Discussions about artificial intelligence (AI) often center around one of two ideas: the first looks at the exciting prospect of driverless cars and other advanced technology. The second investigates the irreversible rise of AI and how it could leave an entire socioeconomic class jobless. But it is time to initiate a third discussion around AI: specifically, using AI to fight poverty and helping 3 billion people around the world.

 
Screenshot 2019-01-22 at 23.21.57.png

The Potential of Zipline’s Life-Saving Drones

The Borgen Project - March 4, 2018

Drones oftentimes conjure images of airstrikes, collateral damage, unmanned surveillance or indiscriminate killing machines controlled remotely. But what if the focus was on how life-saving drones could drop medical supplies in far-flung locations? How can the reaction shift to the ways emergency supplies can be airdropped into some of the world’s most unnavigable locations in a matter of minutes? Enter Zipline.

Screenshot 2019-01-22 at 23.18.14.png

How the US Benefits from Foreign Aid to Nigeria

The Borgen Magazine - February 19, 2018

Foreign aid is the ultimate investment. It has enormous potential to reap profitable returns for the United States, as well as perpetuating America’s post-World War II strategy of fighting poverty and increasing the number of free and stable democracies worldwide. The U.S. benefits from foreign aid to Nigeria in a number of ways.

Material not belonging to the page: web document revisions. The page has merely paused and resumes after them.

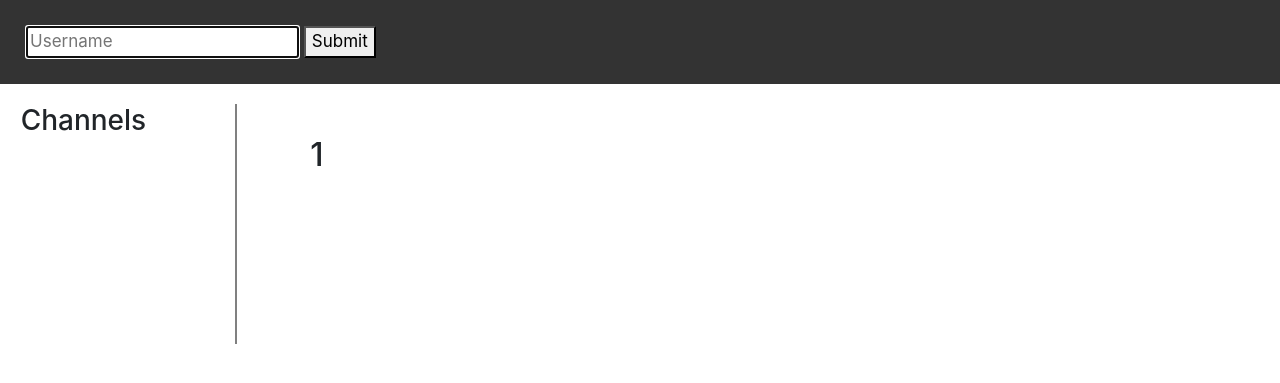
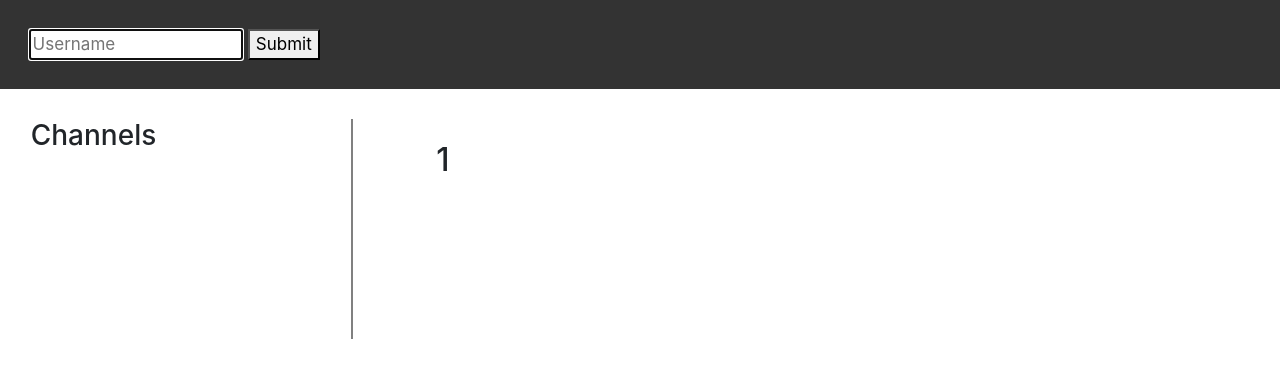
Before and after one commit to lhuhmann/chat-app, a Flask app: page /channel/1 in a window 1280 px wide; the page is wider, and only the part inside the window is pictured. Shown: the top 383 px of that part. Run offline with Flask 2, Linux system fonts and the light colour scheme; parts of the project's set-up code (start-up, migrations or seed data) failed here and were passed over; some libraries are stand-ins or nearby versions.

Commit message:
Make sure left column doesn't shrink smaller than channel name input box

```diff
--- a/static/style.css
+++ b/static/style.css
@@ -3,7 +3,7 @@
   grid-template-areas:
     "head head"
     "channels messages";
-  grid-template-columns: repeat(2, 1fr);
+  grid-template-columns: max(25ch, 30%)  1fr;
 }
 
 .error {
@@ -12,6 +12,10 @@
 
 textarea {
   max-width: 100%;
+}
+
+input {
+  width: 20ch;
 }
 
 /* Add a black background color to the top navigation */
--- a/templates/index.html
+++ b/templates/index.html
@@ -60,7 +60,7 @@
                 <textarea id="message" rows=2 cols=100 placeholder="Message"></textarea>
                 <br>
                 <button type="button" id="message_submit">Send</button>
-              </form>
+            </form>
         </div>
 
     </body>
```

Foreign aid is rarely, if ever, a gift.

 
150944_1323621.png.800x811_q95_crop-smart_upscale.png

Experts Explore Challenges in Food Regulation Policy

The Harvard Crimson - October 16, 2017

Speakers at the 4th annual Harvard-UCLA Food Law and Policy Conference on Friday criticized the current food regulatory environment, arguing that it stifles innovation and encourages excessive food waste.

 

Contact

Name *
Name
color-3.png